▶ [EXERCISE INSTRUCTIONS] Print out every record exactly as it appears.

▶ [DATA]
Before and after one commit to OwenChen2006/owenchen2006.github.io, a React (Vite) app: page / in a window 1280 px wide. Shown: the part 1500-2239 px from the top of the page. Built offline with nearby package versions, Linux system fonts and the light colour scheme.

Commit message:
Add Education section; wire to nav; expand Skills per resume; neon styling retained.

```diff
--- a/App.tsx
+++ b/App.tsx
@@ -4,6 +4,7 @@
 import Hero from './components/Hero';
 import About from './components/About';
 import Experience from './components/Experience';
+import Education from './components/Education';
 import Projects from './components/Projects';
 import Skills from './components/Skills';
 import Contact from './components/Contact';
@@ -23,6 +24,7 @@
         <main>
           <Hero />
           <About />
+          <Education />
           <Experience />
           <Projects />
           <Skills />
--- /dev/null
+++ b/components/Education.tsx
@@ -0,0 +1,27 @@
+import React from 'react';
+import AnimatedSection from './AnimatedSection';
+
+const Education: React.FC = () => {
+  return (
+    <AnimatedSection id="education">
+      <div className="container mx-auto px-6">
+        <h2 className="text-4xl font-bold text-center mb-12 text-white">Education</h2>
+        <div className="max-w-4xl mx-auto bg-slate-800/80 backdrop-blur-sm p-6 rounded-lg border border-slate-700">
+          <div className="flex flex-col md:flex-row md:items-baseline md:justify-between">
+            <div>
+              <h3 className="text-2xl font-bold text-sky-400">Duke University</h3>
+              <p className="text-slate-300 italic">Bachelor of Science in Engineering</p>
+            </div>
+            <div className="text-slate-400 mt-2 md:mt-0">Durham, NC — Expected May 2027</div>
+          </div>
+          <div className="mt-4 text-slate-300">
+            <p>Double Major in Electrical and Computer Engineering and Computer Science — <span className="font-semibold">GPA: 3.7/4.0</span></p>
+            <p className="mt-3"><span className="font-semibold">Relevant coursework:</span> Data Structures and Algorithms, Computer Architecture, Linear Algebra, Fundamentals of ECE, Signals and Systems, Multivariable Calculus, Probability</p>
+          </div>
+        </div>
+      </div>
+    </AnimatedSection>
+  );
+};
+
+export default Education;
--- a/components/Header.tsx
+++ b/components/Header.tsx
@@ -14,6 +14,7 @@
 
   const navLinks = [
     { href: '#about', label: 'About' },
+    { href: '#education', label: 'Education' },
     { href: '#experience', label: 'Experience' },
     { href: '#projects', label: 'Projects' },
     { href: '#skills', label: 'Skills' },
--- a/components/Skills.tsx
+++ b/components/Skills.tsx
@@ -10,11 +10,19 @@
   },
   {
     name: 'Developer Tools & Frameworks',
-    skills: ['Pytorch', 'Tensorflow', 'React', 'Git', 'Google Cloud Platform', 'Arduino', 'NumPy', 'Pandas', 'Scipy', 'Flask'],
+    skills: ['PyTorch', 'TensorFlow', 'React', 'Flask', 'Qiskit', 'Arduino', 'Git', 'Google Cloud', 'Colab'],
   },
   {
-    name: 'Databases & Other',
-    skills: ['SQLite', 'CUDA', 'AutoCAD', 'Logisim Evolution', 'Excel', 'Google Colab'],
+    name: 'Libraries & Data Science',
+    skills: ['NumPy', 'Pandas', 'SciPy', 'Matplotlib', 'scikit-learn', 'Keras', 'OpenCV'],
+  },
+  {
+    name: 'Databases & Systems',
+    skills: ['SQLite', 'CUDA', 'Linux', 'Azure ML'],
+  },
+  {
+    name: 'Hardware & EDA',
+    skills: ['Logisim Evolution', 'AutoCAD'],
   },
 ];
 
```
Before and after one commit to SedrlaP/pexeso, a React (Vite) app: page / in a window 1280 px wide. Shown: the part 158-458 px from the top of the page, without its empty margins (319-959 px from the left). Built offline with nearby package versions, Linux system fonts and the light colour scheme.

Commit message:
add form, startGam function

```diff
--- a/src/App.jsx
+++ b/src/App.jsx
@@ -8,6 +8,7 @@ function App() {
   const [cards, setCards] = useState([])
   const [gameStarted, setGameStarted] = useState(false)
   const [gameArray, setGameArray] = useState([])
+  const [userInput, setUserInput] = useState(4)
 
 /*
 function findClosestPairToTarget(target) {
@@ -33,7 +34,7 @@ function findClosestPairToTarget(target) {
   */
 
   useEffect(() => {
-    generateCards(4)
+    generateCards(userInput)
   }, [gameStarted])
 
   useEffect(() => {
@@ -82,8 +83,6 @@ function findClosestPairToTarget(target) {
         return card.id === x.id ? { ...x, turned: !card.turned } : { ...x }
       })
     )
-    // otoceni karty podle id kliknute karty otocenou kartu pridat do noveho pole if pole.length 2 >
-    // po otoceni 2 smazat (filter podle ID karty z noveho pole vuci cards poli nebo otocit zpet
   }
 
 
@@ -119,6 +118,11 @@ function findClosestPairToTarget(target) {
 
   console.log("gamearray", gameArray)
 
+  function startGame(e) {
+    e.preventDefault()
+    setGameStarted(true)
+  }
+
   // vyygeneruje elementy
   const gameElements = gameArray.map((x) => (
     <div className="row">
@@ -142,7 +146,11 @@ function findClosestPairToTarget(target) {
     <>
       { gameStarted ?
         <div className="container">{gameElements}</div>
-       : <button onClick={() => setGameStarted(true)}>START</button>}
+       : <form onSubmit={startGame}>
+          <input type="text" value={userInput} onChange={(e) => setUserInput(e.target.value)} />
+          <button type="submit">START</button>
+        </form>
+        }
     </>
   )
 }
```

▶ [TASK RESULT]
Before and after one commit to OwenChen2006/owenchen2006.github.io, a React (Vite) app: page / in a window 1280 px wide. Shown: the part 1500-2239 px from the top of the page. Built offline with nearby package versions, Linux system fonts and the light colour scheme.

Commit message:
Add Education section; wire to nav; expand Skills per resume; neon styling retained.

```diff
--- a/App.tsx
+++ b/App.tsx
@@ -4,6 +4,7 @@
 import Hero from './components/Hero';
 import About from './components/About';
 import Experience from './components/Experience';
+import Education from './components/Education';
 import Projects from './components/Projects';
 import Skills from './components/Skills';
 import Contact from './components/Contact';
@@ -23,6 +24,7 @@
         <main>
           <Hero />
           <About />
+          <Education />
           <Experience />
           <Projects />
           <Skills />
--- /dev/null
+++ b/components/Education.tsx
@@ -0,0 +1,27 @@
+import React from 'react';
+import AnimatedSection from './AnimatedSection';
+
+const Education: React.FC = () => {
+  return (
+    <AnimatedSection id="education">
+      <div className="container mx-auto px-6">
+        <h2 className="text-4xl font-bold text-center mb-12 text-white">Education</h2>
+        <div className="max-w-4xl mx-auto bg-slate-800/80 backdrop-blur-sm p-6 rounded-lg border border-slate-700">
+          <div className="flex flex-col md:flex-row md:items-baseline md:justify-between">
+            <div>
+              <h3 className="text-2xl font-bold text-sky-400">Duke University</h3>
+              <p className="text-slate-300 italic">Bachelor of Science in Engineering</p>
+            </div>
+            <div className="text-slate-400 mt-2 md:mt-0">Durham, NC — Expected May 2027</div>
+          </div>
+          <div className="mt-4 text-slate-300">
+            <p>Double Major in Electrical and Computer Engineering and Computer Science — <span className="font-semibold">GPA: 3.7/4.0</span></p>
+            <p className="mt-3"><span className="font-semibold">Relevant coursework:</span> Data Structures and Algorithms, Computer Architecture, Linear Algebra, Fundamentals of ECE, Signals and Systems, Multivariable Calculus, Probability</p>
+          </div>
+        </div>
+      </div>
+    </AnimatedSection>
+  );
+};
+
+export default Education;
--- a/components/Header.tsx
+++ b/components/Header.tsx
@@ -14,6 +14,7 @@
 
   const navLinks = [
     { href: '#about', label: 'About' },
+    { href: '#education', label: 'Education' },
     { href: '#experience', label: 'Experience' },
     { href: '#projects', label: 'Projects' },
     { href: '#skills', label: 'Skills' },
--- a/components/Skills.tsx
+++ b/components/Skills.tsx
@@ -10,11 +10,19 @@
   },
   {
     name: 'Developer Tools & Frameworks',
-    skills: ['Pytorch', 'Tensorflow', 'React', 'Git', 'Google Cloud Platform', 'Arduino', 'NumPy', 'Pandas', 'Scipy', 'Flask'],
+    skills: ['PyTorch', 'TensorFlow', 'React', 'Flask', 'Qiskit', 'Arduino', 'Git', 'Google Cloud', 'Colab'],
   },
   {
-    name: 'Databases & Other',
-    skills: ['SQLite', 'CUDA', 'AutoCAD', 'Logisim Evolution', 'Excel', 'Google Colab'],
+    name: 'Libraries & Data Science',
+    skills: ['NumPy', 'Pandas', 'SciPy', 'Matplotlib', 'scikit-learn', 'Keras', 'OpenCV'],
+  },
+  {
+    name: 'Databases & Systems',
+    skills: ['SQLite', 'CUDA', 'Linux', 'Azure ML'],
+  },
+  {
+    name: 'Hardware & EDA',
+    skills: ['Logisim Evolution', 'AutoCAD'],
   },
 ];
 
```
Before and after one commit to SedrlaP/pexeso, a React (Vite) app: page / in a window 1280 px wide. Shown: the part 158-458 px from the top of the page, without its empty margins (319-959 px from the left). Built offline with nearby package versions, Linux system fonts and the light colour scheme.

Commit message:
add form, startGam function

```diff
--- a/src/App.jsx
+++ b/src/App.jsx
@@ -8,6 +8,7 @@ function App() {
   const [cards, setCards] = useState([])
   const [gameStarted, setGameStarted] = useState(false)
   const [gameArray, setGameArray] = useState([])
+  const [userInput, setUserInput] = useState(4)
 
 /*
 function findClosestPairToTarget(target) {
@@ -33,7 +34,7 @@ function findClosestPairToTarget(target) {
   */
 
   useEffect(() => {
-    generateCards(4)
+    generateCards(userInput)
   }, [gameStarted])
 
   useEffect(() => {
@@ -82,8 +83,6 @@ function findClosestPairToTarget(target) {
         return card.id === x.id ? { ...x, turned: !card.turned } : { ...x }
       })
     )
-    // otoceni karty podle id kliknute karty otocenou kartu pridat do noveho pole if pole.length 2 >
-    // po otoceni 2 smazat (filter podle ID karty z noveho pole vuci cards poli nebo otocit zpet
   }
 
 
@@ -119,6 +118,11 @@ function findClosestPairToTarget(target) {
 
   console.log("gamearray", gameArray)
 
+  function startGame(e) {
+    e.preventDefault()
+    setGameStarted(true)
+  }
+
   // vyygeneruje elementy
   const gameElements = gameArray.map((x) => (
     <div className="row">
@@ -142,7 +146,11 @@ function findClosestPairToTarget(target) {
     <>
       { gameStarted ?
         <div className="container">{gameElements}</div>
-       : <button onClick={() => setGameStarted(true)}>START</button>}
+       : <form onSubmit={startGame}>
+          <input type="text" value={userInput} onChange={(e) => setUserInput(e.target.value)} />
+          <button type="submit">START</button>
+        </form>
+        }
     </>
   )
 }
```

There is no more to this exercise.